=== Begin Enclosure ===
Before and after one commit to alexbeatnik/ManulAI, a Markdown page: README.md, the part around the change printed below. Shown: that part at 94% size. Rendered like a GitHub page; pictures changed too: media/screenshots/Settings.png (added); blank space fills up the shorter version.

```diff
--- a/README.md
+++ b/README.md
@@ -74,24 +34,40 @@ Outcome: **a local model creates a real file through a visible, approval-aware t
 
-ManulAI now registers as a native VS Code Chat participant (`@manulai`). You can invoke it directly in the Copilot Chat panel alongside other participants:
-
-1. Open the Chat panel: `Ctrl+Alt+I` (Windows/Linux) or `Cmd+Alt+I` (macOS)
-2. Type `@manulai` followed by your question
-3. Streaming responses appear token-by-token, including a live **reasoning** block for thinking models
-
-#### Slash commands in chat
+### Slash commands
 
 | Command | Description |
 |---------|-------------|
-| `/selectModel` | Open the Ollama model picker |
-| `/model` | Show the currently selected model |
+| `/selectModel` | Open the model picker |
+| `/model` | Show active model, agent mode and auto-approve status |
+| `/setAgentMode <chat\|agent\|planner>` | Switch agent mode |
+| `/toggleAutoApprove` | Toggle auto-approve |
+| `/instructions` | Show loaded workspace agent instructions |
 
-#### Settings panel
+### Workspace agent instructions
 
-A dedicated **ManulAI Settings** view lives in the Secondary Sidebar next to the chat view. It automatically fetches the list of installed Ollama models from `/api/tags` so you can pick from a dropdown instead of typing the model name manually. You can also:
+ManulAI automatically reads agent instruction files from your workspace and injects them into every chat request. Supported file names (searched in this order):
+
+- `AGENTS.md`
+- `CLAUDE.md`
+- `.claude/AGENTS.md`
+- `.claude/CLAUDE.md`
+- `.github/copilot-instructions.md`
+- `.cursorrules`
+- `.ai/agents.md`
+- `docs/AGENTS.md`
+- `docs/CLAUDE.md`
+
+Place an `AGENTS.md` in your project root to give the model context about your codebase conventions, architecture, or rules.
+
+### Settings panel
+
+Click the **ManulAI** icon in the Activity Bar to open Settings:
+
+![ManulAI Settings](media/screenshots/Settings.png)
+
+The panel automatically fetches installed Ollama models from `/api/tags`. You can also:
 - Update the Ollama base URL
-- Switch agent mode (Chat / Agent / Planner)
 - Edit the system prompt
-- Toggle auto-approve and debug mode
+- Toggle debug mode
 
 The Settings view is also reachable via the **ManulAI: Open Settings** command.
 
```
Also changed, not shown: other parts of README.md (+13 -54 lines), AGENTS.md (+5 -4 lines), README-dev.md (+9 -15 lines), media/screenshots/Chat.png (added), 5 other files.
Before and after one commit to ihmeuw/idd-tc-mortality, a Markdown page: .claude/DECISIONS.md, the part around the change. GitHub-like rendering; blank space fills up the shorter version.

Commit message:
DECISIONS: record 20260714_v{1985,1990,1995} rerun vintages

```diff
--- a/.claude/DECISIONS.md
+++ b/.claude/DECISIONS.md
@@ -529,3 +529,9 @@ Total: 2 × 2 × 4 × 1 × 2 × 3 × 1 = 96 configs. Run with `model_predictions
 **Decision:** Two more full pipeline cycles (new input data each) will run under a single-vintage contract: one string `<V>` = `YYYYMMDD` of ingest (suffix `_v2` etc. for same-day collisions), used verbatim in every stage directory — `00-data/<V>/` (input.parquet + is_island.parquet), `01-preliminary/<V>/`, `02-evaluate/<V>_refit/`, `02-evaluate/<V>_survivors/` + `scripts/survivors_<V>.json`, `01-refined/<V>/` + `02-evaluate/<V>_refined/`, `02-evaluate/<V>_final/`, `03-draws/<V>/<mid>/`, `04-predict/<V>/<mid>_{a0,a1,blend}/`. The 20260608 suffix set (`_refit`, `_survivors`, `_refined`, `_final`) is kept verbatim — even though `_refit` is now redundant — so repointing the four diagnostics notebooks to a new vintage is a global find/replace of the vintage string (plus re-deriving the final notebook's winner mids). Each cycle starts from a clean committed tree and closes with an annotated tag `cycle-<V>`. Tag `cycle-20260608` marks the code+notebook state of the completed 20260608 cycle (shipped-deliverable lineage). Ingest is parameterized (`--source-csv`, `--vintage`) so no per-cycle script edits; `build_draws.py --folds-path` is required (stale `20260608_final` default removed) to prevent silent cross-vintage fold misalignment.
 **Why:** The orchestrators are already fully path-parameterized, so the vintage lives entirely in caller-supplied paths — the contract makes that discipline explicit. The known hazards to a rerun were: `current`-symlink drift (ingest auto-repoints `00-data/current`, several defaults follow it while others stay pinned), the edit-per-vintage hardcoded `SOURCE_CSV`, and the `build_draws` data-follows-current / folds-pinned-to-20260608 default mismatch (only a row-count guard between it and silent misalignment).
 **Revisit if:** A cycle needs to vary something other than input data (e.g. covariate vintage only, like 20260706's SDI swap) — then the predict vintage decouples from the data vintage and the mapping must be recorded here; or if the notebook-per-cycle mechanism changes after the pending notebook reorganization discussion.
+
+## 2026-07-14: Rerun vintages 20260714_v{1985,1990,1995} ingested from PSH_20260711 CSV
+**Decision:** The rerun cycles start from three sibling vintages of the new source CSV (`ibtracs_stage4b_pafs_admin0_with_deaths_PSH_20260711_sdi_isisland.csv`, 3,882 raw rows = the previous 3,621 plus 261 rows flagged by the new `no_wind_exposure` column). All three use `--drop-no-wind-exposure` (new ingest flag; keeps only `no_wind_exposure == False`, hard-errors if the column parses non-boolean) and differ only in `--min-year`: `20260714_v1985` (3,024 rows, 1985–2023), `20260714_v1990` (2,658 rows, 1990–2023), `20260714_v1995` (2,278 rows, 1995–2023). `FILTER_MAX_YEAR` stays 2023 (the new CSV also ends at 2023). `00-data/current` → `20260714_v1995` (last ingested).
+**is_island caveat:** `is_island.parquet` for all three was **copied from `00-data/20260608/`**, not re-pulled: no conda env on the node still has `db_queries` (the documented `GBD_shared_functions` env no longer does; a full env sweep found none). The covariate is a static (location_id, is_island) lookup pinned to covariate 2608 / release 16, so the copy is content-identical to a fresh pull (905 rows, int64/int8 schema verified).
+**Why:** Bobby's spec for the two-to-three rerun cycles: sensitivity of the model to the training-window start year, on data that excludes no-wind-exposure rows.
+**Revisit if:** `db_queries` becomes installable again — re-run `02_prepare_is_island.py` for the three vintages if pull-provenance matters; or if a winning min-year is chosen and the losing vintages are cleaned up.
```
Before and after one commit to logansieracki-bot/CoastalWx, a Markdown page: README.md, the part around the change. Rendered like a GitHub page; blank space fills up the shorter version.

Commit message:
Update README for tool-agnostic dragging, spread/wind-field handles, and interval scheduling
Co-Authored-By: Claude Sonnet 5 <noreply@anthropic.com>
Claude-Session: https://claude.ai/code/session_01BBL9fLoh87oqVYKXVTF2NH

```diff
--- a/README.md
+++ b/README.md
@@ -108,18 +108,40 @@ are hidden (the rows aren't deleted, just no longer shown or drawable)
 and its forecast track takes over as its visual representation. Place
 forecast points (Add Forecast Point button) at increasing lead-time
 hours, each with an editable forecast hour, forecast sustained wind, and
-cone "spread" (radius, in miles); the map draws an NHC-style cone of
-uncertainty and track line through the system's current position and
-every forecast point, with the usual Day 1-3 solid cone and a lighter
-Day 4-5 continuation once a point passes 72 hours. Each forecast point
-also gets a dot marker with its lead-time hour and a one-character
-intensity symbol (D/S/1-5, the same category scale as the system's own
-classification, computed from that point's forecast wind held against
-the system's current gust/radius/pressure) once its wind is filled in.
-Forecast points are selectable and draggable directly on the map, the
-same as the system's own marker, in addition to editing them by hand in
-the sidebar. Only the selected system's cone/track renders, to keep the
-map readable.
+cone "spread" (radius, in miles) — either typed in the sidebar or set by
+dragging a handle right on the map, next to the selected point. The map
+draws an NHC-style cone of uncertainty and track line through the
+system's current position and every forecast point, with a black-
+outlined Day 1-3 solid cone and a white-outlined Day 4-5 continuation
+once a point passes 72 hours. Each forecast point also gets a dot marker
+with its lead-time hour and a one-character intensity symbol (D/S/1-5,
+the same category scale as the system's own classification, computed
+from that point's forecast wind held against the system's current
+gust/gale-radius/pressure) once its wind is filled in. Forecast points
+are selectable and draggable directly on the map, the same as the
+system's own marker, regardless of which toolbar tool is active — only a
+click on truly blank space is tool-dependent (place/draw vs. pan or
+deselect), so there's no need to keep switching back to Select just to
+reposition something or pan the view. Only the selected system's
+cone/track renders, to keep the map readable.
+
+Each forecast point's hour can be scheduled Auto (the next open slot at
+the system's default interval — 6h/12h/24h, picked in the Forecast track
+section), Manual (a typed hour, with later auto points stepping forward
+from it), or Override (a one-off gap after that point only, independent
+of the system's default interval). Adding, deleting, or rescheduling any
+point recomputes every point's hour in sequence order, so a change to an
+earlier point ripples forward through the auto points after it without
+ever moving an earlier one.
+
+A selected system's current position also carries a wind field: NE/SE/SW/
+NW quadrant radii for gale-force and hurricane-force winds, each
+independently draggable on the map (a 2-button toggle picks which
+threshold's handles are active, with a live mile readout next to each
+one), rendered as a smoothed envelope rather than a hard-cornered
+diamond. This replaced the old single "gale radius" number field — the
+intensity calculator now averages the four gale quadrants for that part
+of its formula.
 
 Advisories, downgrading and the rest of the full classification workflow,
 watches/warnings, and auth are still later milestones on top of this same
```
=== End Enclosure ===
Work item » Read each line of the material, and wherever the word "radius" turns up, copy that line.

Response »
-cone "spread" (radius, in miles); the map draws an NHC-style cone of
-the system's current gust/radius/pressure) once its wind is filled in.
+cone "spread" (radius, in miles) — either typed in the sidebar or set by
+gust/gale-radius/pressure) once its wind is filled in. Forecast points
+diamond. This replaced the old single "gale radius" number field — the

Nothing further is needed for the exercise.